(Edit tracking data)
----------

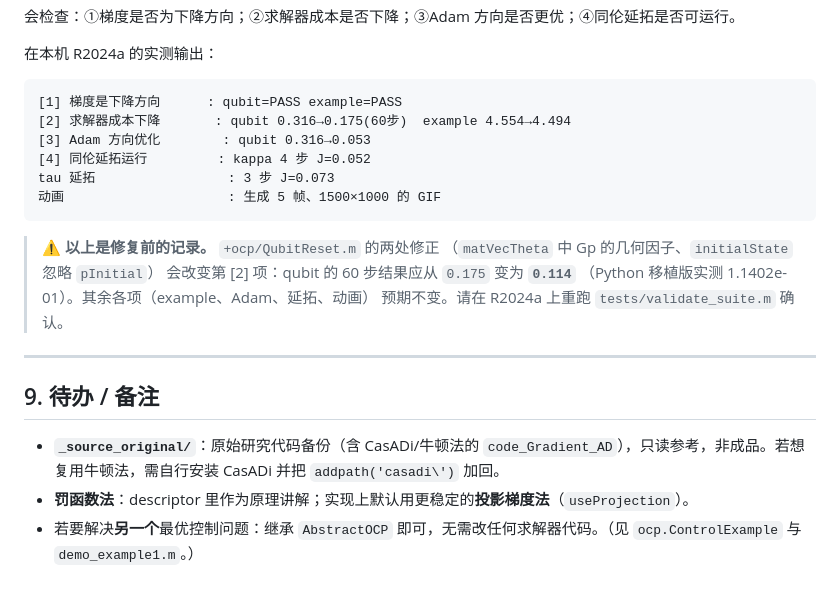
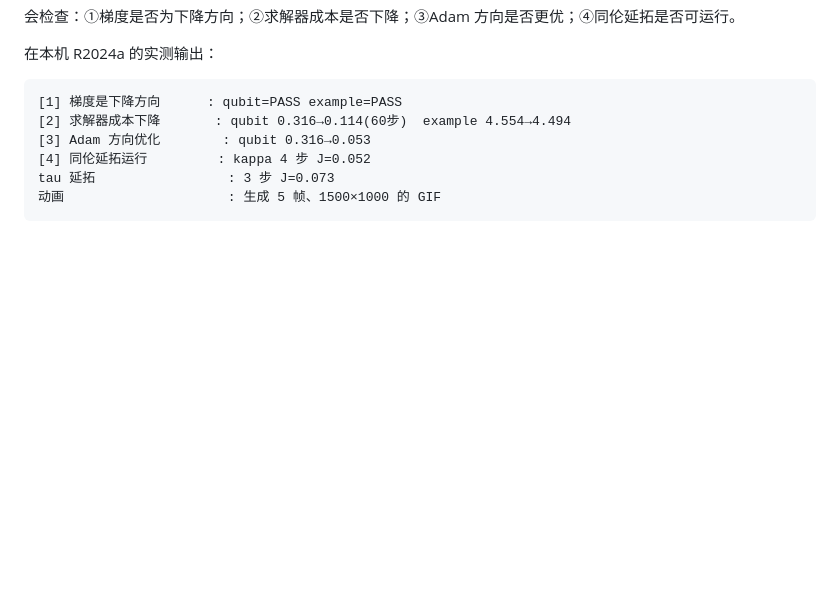
Before and after one commit to NikolayCoco/SigmaX_OCP, a Markdown page: SigmaX_OCP/README.md, the part around the change. Drawn GitHub-style; blank space fills up the shorter version.

````diff
--- a/SigmaX_OCP/README.md
+++ b/SigmaX_OCP/README.md
@@ -188,23 +188,9 @@ validate_suite('...\SigmaX_OCP\src')
 
 ```
 [1] 梯度是下降方向      : qubit=PASS example=PASS
-[2] 求解器成本下降       : qubit 0.316→0.175(60步)  example 4.554→4.494
+[2] 求解器成本下降       : qubit 0.316→0.114(60步)  example 4.554→4.494
 [3] Adam 方向优化        : qubit 0.316→0.053
 [4] 同伦延拓运行         : kappa 4 步 J=0.052
 tau 延拓                 : 3 步 J=0.073
 动画                     : 生成 5 帧、1500×1000 的 GIF
 ```
-
-> ⚠️ **以上是修复前的记录。** `+ocp/QubitReset.m` 的两处修正
-> （`matVecTheta` 中 Gp 的几何因子、`initialState` 忽略 `pInitial`）
-> 会改变第 [2] 项：qubit 的 60 步结果应从 `0.175` 变为 **`0.114`**
-> （Python 移植版实测 1.1402e-01）。其余各项（example、Adam、延拓、动画）
-> 预期不变。请在 R2024a 上重跑 `tests/validate_suite.m` 确认。
-
----
-
-## 9. 待办 / 备注
-
-- **`_source_original/`**：原始研究代码备份（含 CasADi/牛顿法的 `code_Gradient_AD`），只读参考，非成品。若想复用牛顿法，需自行安装 CasADi 并把 `addpath('casadi\')` 加回。
-- **罚函数法**：descriptor 里作为原理讲解；实现上默认用更稳定的**投影梯度法**（`useProjection`）。
-- 若要解决**另一个**最优控制问题：继承 `AbstractOCP` 即可，无需改任何求解器代码。（见 `ocp.ControlExample` 与 `demo_example1.m`。）
````
Also changed, not shown: SigmaX_OCP_py/README.md (+1 -62 lines).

----------

(TASK PROMPT)
Wherever a line in the records contains the word "求解器成本下降", copy that line.

(COMPLETED TASK)
-[2] 求解器成本下降       : qubit 0.316→0.175(60步)  example 4.554→4.494
+[2] 求解器成本下降       : qubit 0.316→0.114(60步)  example 4.554→4.494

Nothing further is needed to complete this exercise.